OpenVPN as implemented is lower risk in my use case. YMMV.
When doing threat assessment I consider the probability of the threat occurring and severity of consequences. I come up with a probability/severity score. For the threat you outlined (device stolen, compromised then used to infiltrate my network) the score is low/low. The probability of my device being stolen is low, given history. The probability of it being compromised after theft is near zero. The consequences of my VPN being compromised are low. Node-RED runs on an isolated subnet and compromise beyond that is unlikely. At worst someone could play with the lights or thermostat.
When I assess the threat of putting my Node-RED instance on the internet (even momentarily), I consider the probability of a bot poking at it to be medium. The consequences of compromise are still low. As far as I can tell you aren't doing anything to authenticate beyond username/password vs. OpenVPN using key signed packets for SSL handshake and certificates signed by my key for authentication. I haven't evaluated but I don't think Node-RED was designed to be hardened, internet-facing software. OpenVPN was designed for that. The NGROK solution scores medium/low, a move in the wrong direction for my use case.

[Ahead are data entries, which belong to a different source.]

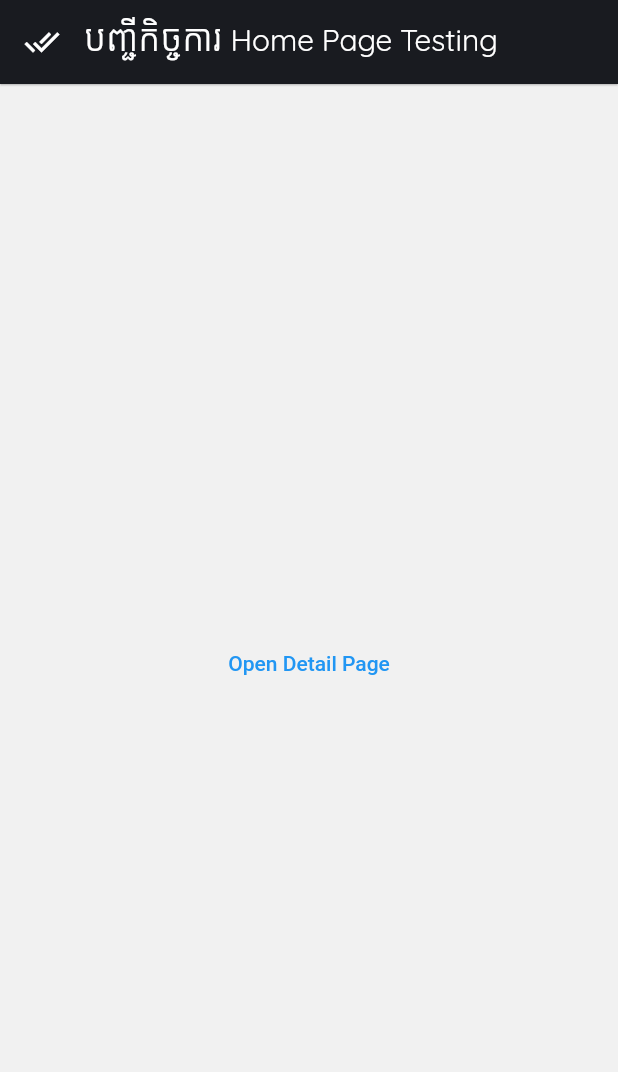
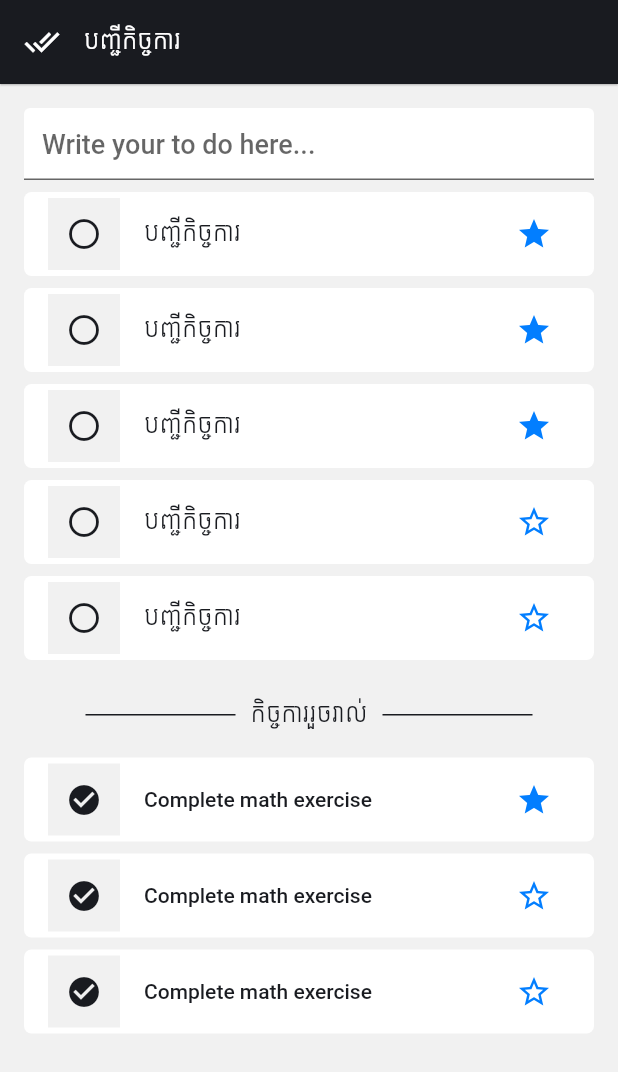
Before and after one commit to erobotkh/todo_app, a Flutter app: the screen it shows after launch, on a phone screen of 412 x 824 dp. Shown: the top 1072 px of the screen. Run offline on Flutter 3.47's test engine with Material 2 defaults, Android fonts, the phone set to English and light mode, and no system bars; our stand-ins replace easy_localization, hooks_riverpod, sqflite; accounts and stored records are empty; statements that could not run were skipped.

Commit message:
5 t task tile (#17)
* git pull origin

Co-authored-by: Morn-Mey <Morn-Mey@example.com>

```diff
--- a/lib/pages/home_page.dart
+++ b/lib/pages/home_page.dart
@@ -1,7 +1,7 @@
 import 'package:flutter/material.dart';
 import 'package:todo_app/constants/config_constant.dart';
-import 'package:todo_app/pages/detail_page.dart';
-
+import 'package:todo_app/widgets/d_task_tile.dart';
+import 'package:todo_app/widgets/t_task_tile.dart';
 class HomePage extends StatelessWidget {
   const HomePage({Key key}) : super(key: key);
 
@@ -10,46 +10,125 @@ class HomePage extends StatelessWidget {
     final _theme = Theme.of(context);
     return Scaffold(
       appBar: _buildAppBar(_theme, context),
-      body: _buildBody(context),
+      body: _buildBody(_theme, context),
     );
   }
 
-  AppBar _buildAppBar(ThemeData _theme, BuildContext context) {
+  _buildAppBar(ThemeData _theme, BuildContext context) {
     return AppBar(
       centerTitle: false,
       brightness: Brightness.dark,
       backgroundColor: _theme.primaryColorDark,
-      leading: Icon(Icons.done_all, color: _theme.backgroundColor),
+      leading: IconButton(
+          icon: Icon(Icons.done_all, color: _theme.backgroundColor),
+          onPressed: () {}),
       title: Text(
-        "បញ្ជីកិច្ចការ Home Page Testing",
+        "បញ្ជីកិច្ចការ",
         style: TextStyle(
-          color: Theme.of(context).backgroundColor,
+          color: _theme.backgroundColor,
+          fontSize: 14,
         ),
       ),
     );
   }
 
-  Center _buildBody(BuildContext context) {
-    return Center(
-      child: Column(
-        mainAxisAlignment: MainAxisAlignment.center,
+  _buildBody(ThemeData _theme, BuildContext context) {
+    return Container(
+      padding: EdgeInsets.all(16),
+      child: ListView(
         children: [
-          const SizedBox(height: ConfigConstant.size0),
-          TextButton(
-            child: const Text("Open Detail Page"),
-            onPressed: () {
-              Navigator.of(context).push(
-                MaterialPageRoute(
-                  fullscreenDialog: true,
-                  builder: (context) {
-                    return DetailPage(taskId: "1");
-                  },
-                ),
-              );
-            },
+          _buildWriteTodo(_theme, context),
+          SizedBox(
+            height: ConfigConstant.size1,
+          ),
+          TTaskTile(
+            name: "បញ្ជីកិច្ចការ",
+            iconData: Icons.star,
+            onPressed: () {},
+            taskId: '',
+            taskName: null,
+            iconButton: Icons.radio_button_unchecked,
+          ),
+          TTaskTile(
+            name: "បញ្ជីកិច្ចការ",
+            iconData: Icons.star,
+            onPressed: () {},
+            taskId: '',
+            taskName: null,
+            iconButton: Icons.radio_button_unchecked,
+          ),
+          TTaskTile(
+            name: "បញ្ជីកិច្ចការ",
+            iconData: Icons.star,
+            onPressed: () {},
+            taskId: '',
+            taskName: null,
+            iconButton: Icons.radio_button_unchecked,
+          ),
+          TTaskTile(
+            name: "បញ្ជីកិច្ចការ",
+            iconData: Icons.star_border,
+            onPressed: () {},
+            taskId: '',
+            taskName: null,
+            iconButton: Icons.radio_button_unchecked,
+          ),
+          TTaskTile(
+            name: "បញ្ជីកិច្ចការ",
+            iconData: Icons.star_border,
+            onPressed: () {},
+            taskId: '',
+            taskName: null,
+            iconButton: Icons.radio_button_unchecked,
+          ),
+          SizedBox(
+            height: ConfigConstant.size3,
+          ),
+          DTask(
+            name: "កិច្ចការរួចរាល់",
+            onPressed: () {},
+          ),
+          SizedBox(
+            height: ConfigConstant.size3,
+          ),
+          TTaskTile(
+            name: "Complete math exercise",
+            iconData: Icons.star,
+            onPressed: () {},
+            taskId: '',
+            taskName: null,
+            iconButton: Icons.check_circle,
+          ),
+          TTaskTile(
+            name: "Complete math exercise",
+            iconData: Icons.star_border,
+            onPressed: () {},
+            taskId: '',
+            taskName: null,
+            iconButton: Icons.check_circle,
+          ),
+          TTaskTile(
+            name: "Complete math exercise",
+            iconData: Icons.star_border,
+            onPressed: () {},
+            taskId: '',
+            taskName: null,
+            iconButton: Icons.check_circle,
           ),
         ],
       ),
     );
   }
+
+  _buildWriteTodo(ThemeData _theme, BuildContext context) {
+    return Container(
+      child: TextField(
+        decoration: InputDecoration(
+          fillColor: _theme.backgroundColor,
+          filled: true,
+          hintText: "Write your to do here...",
+        ),
+      ),
+    );
+  }
 }
--- /dev/null
+++ b/lib/widgets/d_task_tile.dart
@@ -0,0 +1,37 @@
+import 'package:flutter/material.dart';
+
+class DTask extends StatelessWidget {
+  const DTask({
+    Key key,
+    @required this.name,
+    @required this.onPressed,
+  }) : super(key: key);
+
+  final String name;
+  final Function onPressed;
+  @override
+  Widget build(BuildContext context) {
+    final _theme = Theme.of(context);
+    return Container(
+      child: Row(
+        mainAxisAlignment: MainAxisAlignment.center,
+        children: [
+          Container(
+            width: 100,
+            height: 1,
+            color: _theme.primaryColorDark,
+          ),
+          Padding(
+            padding: EdgeInsets.fromLTRB(10, 0, 10, 0),
+            child: Text(name),
+          ),
+          Container(
+            width: 100,
+            height: 1,
+            color: _theme.primaryColorDark,
+          ),
+        ],
+      ),
+    );
+  }
+}
--- a/lib/widgets/t_task_tile.dart
+++ b/lib/widgets/t_task_tile.dart
@@ -1,14 +1,77 @@
+import 'dart:ui';
+
 import 'package:flutter/material.dart';
 import 'package:todo_app/constants/config_constant.dart';
 
 class TTaskTile extends StatelessWidget {
-  const TTaskTile({Key key}) : super(key: key);
+  const TTaskTile({
+    Key key,
+    this.isPriority = false,
+    this.isComplete = false,
+    @required this.name,
+    @required this.iconData,
+    @required this.iconButton,
+    @required this.taskName,
+    @required this.taskId,
+    @required this.onPressed,
+  }) : super(key: key);
+
+  final bool isPriority;
+  final bool isComplete;
+  final bool taskName;
+  final String taskId;
+  final String name;
+  final IconData iconData;
+  final IconData iconButton;
+  final Function onPressed;
 
   @override
   Widget build(BuildContext context) {
+    final _theme = Theme.of(context);
+
     return Container(
-      height: ConfigConstant.size7,
+      height: ConfigConstant.size9,
       width: double.infinity,
+      child: Column(
+        children: [
+          _buildTtask(_theme, context),
+        ],
+      ),
+    );
+  }
+
+  _buildTtask(ThemeData _theme, BuildContext context) {
+    return Container(
+      width: MediaQuery.of(context).size.width,
+      decoration: BoxDecoration(
+        color: _theme.backgroundColor,
+        borderRadius: BorderRadius.circular(5),
+      ),
+      child: ListTile(
+        leading: Container(
+          decoration: BoxDecoration(
+            color: _theme.disabledColor,
+          ),
+          child: IconButton(
+            icon: Icon(
+              iconButton,
+              color: _theme.primaryColorDark,
+            ),
+            onPressed: () {},
+          ),
+        ),
+        title: Text(
+          name,
+          style: TextStyle(fontSize: 14),
+        ),
+        trailing: IconButton(
+          icon: Icon(
+            iconData,
+            color: _theme.primaryColor,
+          ),
+          onPressed: () {},
+        ),
+      ),
     );
   }
 }
```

Node-RED could start/stop a VPN server as you do the NGROK server and accomplish the same thing. What's to stop someone from using Telegram on the stolen/compromised device to start the NGROK server?